Portugal buyers' trip: Peter Ingram
On the back of the Harpers buyers’ trip through Portugal’s Alentejo, Tejo and Peninsula de Setúbal regions, Peter Ingram, buyer for Vagabond Wines, tells Harpers what stood out for him and why he sees the indigenous variety as the country’s strength.
What were your preconceptions of Portugal before the trip and how did these change?
I already had a pretty high opinion of Portuguese reds before the trip but was very aware that they needed a bit of selling as most customers haven’t come across the quality end Portuguese wines. Being able to offer samples makes a huge difference and I think in a more traditional shop most sales would be limited to regulars with whom the staff have built a relationship and trust.
What is your overall impression of the wines coming out of the region?
The wines were excellent and offered good value in general. The whites in particular were eye openers, standing up to the reds in terms of quality but with a more distinctive character unlike any wines I have tried outside Portugal.
Were there any particular producers or wines that stood out for you?
I was particularly impressed with Herdade da Comporta – while all the wineries had great wines on offer, I think the quality and value of the wines, backed up with strong branding was very good and the depth of the range was very good.
How has the trip made you consider your Portuguese offering differently?
I will looking to increase the offering, particularly of whites, and think with a concerted push, backed with a couple of tastings, we can generate a real interest and hopefully lasting traction, I will look to do this late spring 2013.
What did you learn from the trip and what knowledge will you be imparting to customers?
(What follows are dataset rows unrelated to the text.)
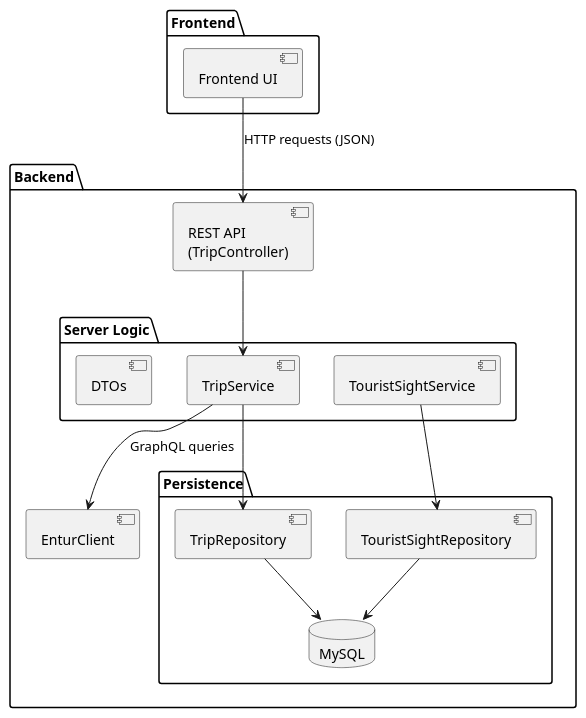
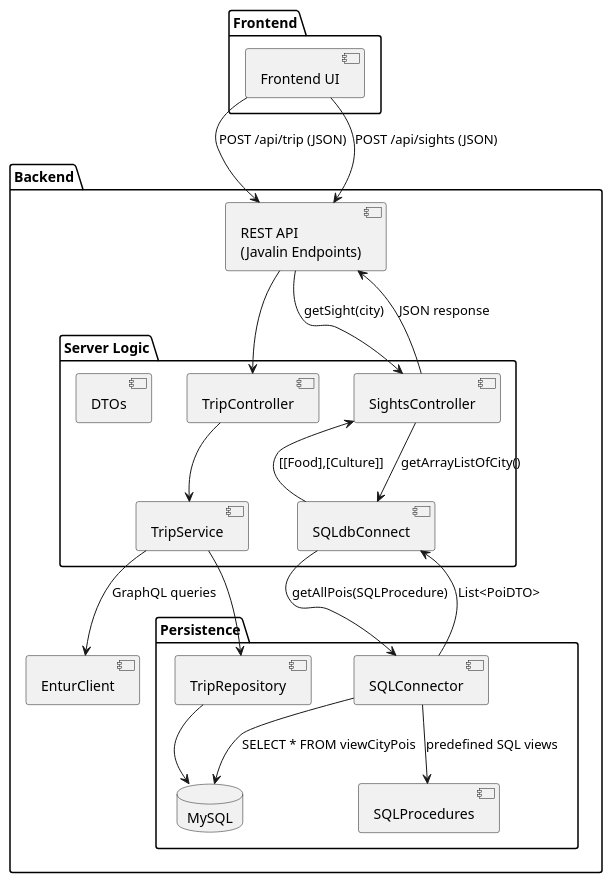
One commit to nafisaaay/SET-group-7 changed the diagram in backend/src/modellering/PublicTransportComponentDetailed.puml. Above: the diagram before and after it, drawn with PlantUML. The commit also changed 2 other files, not shown here.

Commit message:
fix: oppdatert klassediagrammene

```diff
--- a/backend/src/modellering/PublicTransportComponentDetailed.puml
+++ b/backend/src/modellering/PublicTransportComponentDetailed.puml
@@ -1,36 +1,51 @@
 @startuml
 'https://plantuml.com/component-diagram
 
+package "Frontend" {
+    [Frontend UI] as Frontend_UI
+}
 
-   package "Frontend" {
-       [Frontend UI] as Frontend_UI
-   }
+package "Backend" {
 
-   package "Backend" {
+    [REST API\n(Javalin Endpoints)] as REST_API
 
-       [REST API\n(TripController)] as REST_API
+    package "Server Logic" {
+        [TripController]
+        [TripService]
+        [SightsController]
+        [SQLdbConnect]
+        [DTOs]
+    }
 
-       package "Server Logic" {
-           [TripService]
-           [TouristSightService]
-           [DTOs]
-       }
+    package "Persistence" {
+        [TripRepository]
+        [SQLConnector]
+        [SQLProcedures]
+        database MySQL
+    }
 
-       package "Persistence" {
-           [TripRepository]
-           [TouristSightRepository]
-           database MySQL
-       }
+    [EnturClient]
+}
 
-       [EnturClient]
+' Relasjoner – Trip-flow
 
+Frontend_UI --> REST_API : POST /api/trip (JSON)
+REST_API --> TripController
+TripController --> TripService
+TripService --> EnturClient : GraphQL queries
+TripService --> TripRepository
+TripRepository --> MySQL
 
-   ' --- Relasjoner mellom komponentene ---
-   Frontend_UI --> REST_API : HTTP requests (JSON)
-   REST_API --> TripService
-   TripService --> EnturClient : GraphQL queries
-   TripService --> TripRepository
-   TouristSightService --> TouristSightRepository
-   TripRepository --> MySQL
-   TouristSightRepository --> MySQL
+' Relasjoner – Sights-flow
+Frontend_UI --> REST_API : POST /api/sights (JSON)
+REST_API --> SightsController : getSight(city)
+SightsController --> SQLdbConnect : getArrayListOfCity()
+SQLdbConnect --> SQLConnector : getAllPois(SQLProcedure)
+SQLConnector --> SQLProcedures : predefined SQL views
+SQLConnector --> MySQL : SELECT * FROM viewCityPois
+
+SQLConnector --> SQLdbConnect : List<PoiDTO>
+SQLdbConnect --> SightsController : [[Food],[Culture]]
+SightsController --> REST_API : JSON response
+
 @enduml
```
The diversity of styles within a relatively small area is impressive but the main message is look for the indigenous grapes as this is where I felt the quality lay. I will for the main part try to let the wines speak for themselves in the first instance and try to communicate the story of the wineries and region after they have decided, I have always found a story is a good selling tool but the wine must be able to speak for itself if we are to get enduring interest. I think some of the wines we tasted are able to do this very well.